State Treasurer John Perdue told legislators Tuesday that with $41 million of assets in the state’s unclaimed property account, he felt confident in increasing the contribution from that account to the state general revenue fund from $7 million to $17 million.
“We felt like we were comfortable moving another $10 million to the general revenue fund,” Perdue told the Senate Finance Committee.
In a joint news conference with Gov. Jim Justice Monday, Perdue announced that his office would be transferring a total of $27 million to help close what is currently a $33 million shortfall in the 2020-21 state budget.
In a typical year, unclaimed property will pay out $15 million to $20 million of assets to rightful property owners, and have operating expenses of about $4 million.
By law, the treasurer’s office is the state repository for unclaimed property, including contents of safe deposit boxes, uncashed checks, and unredeemed stock and utility deposits.
Perdue said any funds unused when the last participants in a prepaid college tuition program complete college in 2022 will go into unclaimed property.

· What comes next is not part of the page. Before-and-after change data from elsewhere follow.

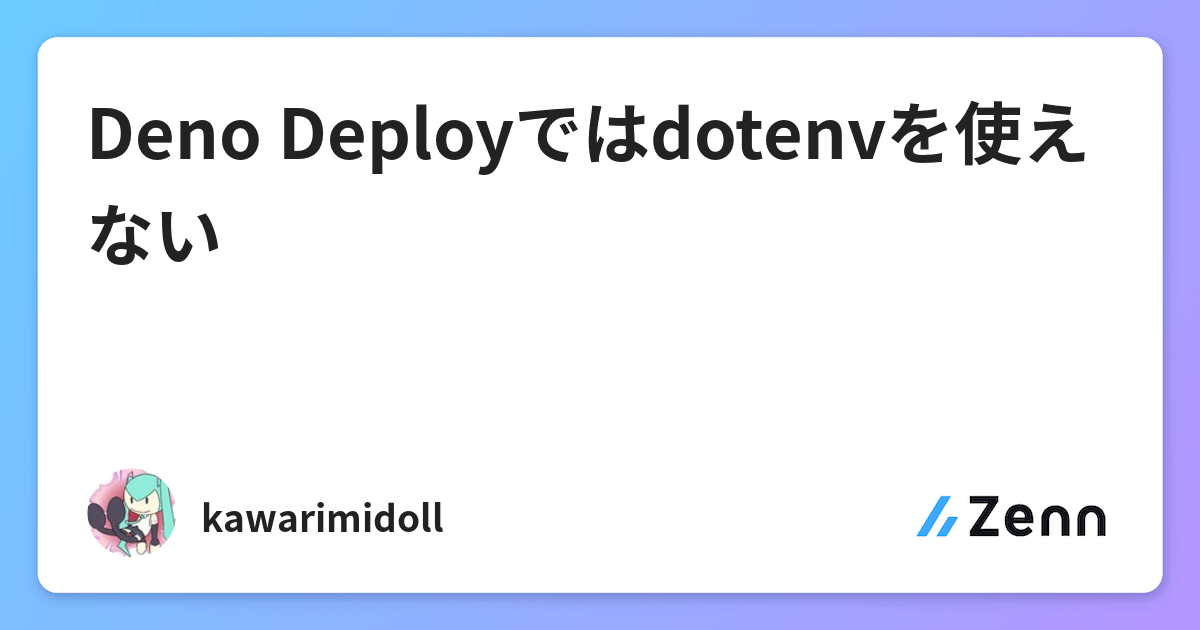
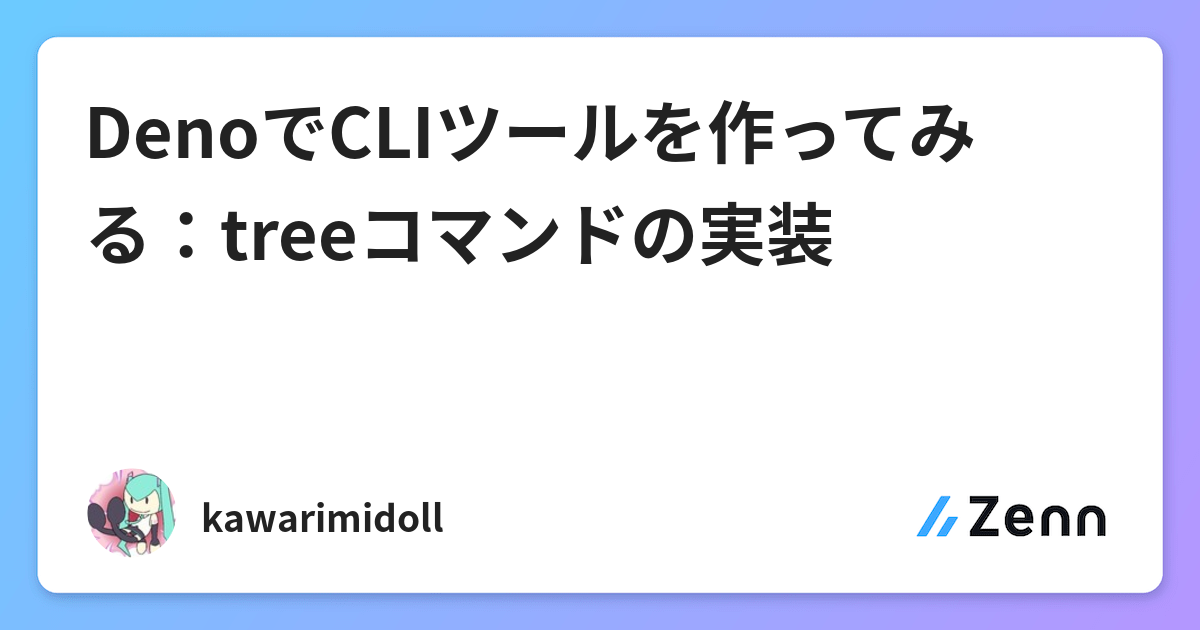
update profile

Changed region(s): [[0.0617, 0.1508, 0.925, 0.2714], [0.0617, 0.3016, 0.7092, 0.4222]]

diff --git a/README.md b/README.md
@@ -49,7 +49,7 @@ Here are some ideas to get you started:
 
 <p align="center">
 <!-- zenn-article-link-next-line -->
-<a href="https://zenn.dev/kawarimidoll/articles/752f74860d0d78"><img alt="Zenn" src="assets/zenn.png"></a>
+<a href="https://zenn.dev/kawarimidoll/articles/0f5bc71ae633f3"><img alt="Zenn" src="assets/zenn.png"></a>
 </p>
 
 ### 🗂 external profiles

Enrollment in that program, administered by the treasurer’s office, closed in 2002, in part because Perdue said it was no longer viable once the Promise scholarship program launched that year.
The treasurer’s office continues to administer the Smart 529 college savings plan, which currently has $2.7 billion in assets and about 118,000 student accounts, Perdue said.
The office also administers the state Retirement Plus program, a 457(b) retirement savings similar to 401(k) plans available to private-sector employees.
He said the plan currently has 19,000 participants from state, county and local government agencies, and assets of $267 million.
During the budget presentation, Sen. Rollen Roberts, R-Raleigh, grilled Perdue over the treasurer’s office’s public relations and marketing contract with the Manahan Group, the Charleston firm that has worked in Perdue’s election campaigns.
“The Manahan Group has always run my campaigns for years and years,” Perdue said. “I can’t stop him from bidding on a public contract.”
Deputy Treasurer Gina Joynes said the marketing contract is rebid every three to five years, and said there were at least four other bidders when the Manahan Group was awarded the contract three years ago.
Conversely, Sen. Doug Facemire, D-Braxton, praised the treasurer’s office, telling Perdue, “I challenge anybody here to find any state agency that has given us the return on investment that your office has.”
Also Tuesday, state Auditor J.B. McCuskey said that with increased state Purchasing Card rebates, changes in Security Commission fees, and an office reorganization, the auditor’s office is returning about $10 million a year to the state budget.
Sen. John Unger, D-Berkeley, also thanked McCuskey for working with cities and counties in the Eastern Panhandle to identify funding sources to contribute the local share of funding needed to continue MARC commuter rail service into the panhandle.
McCuskey said his office is already working with mayors and county commissioners to come up with next year’s funding for the commuter service.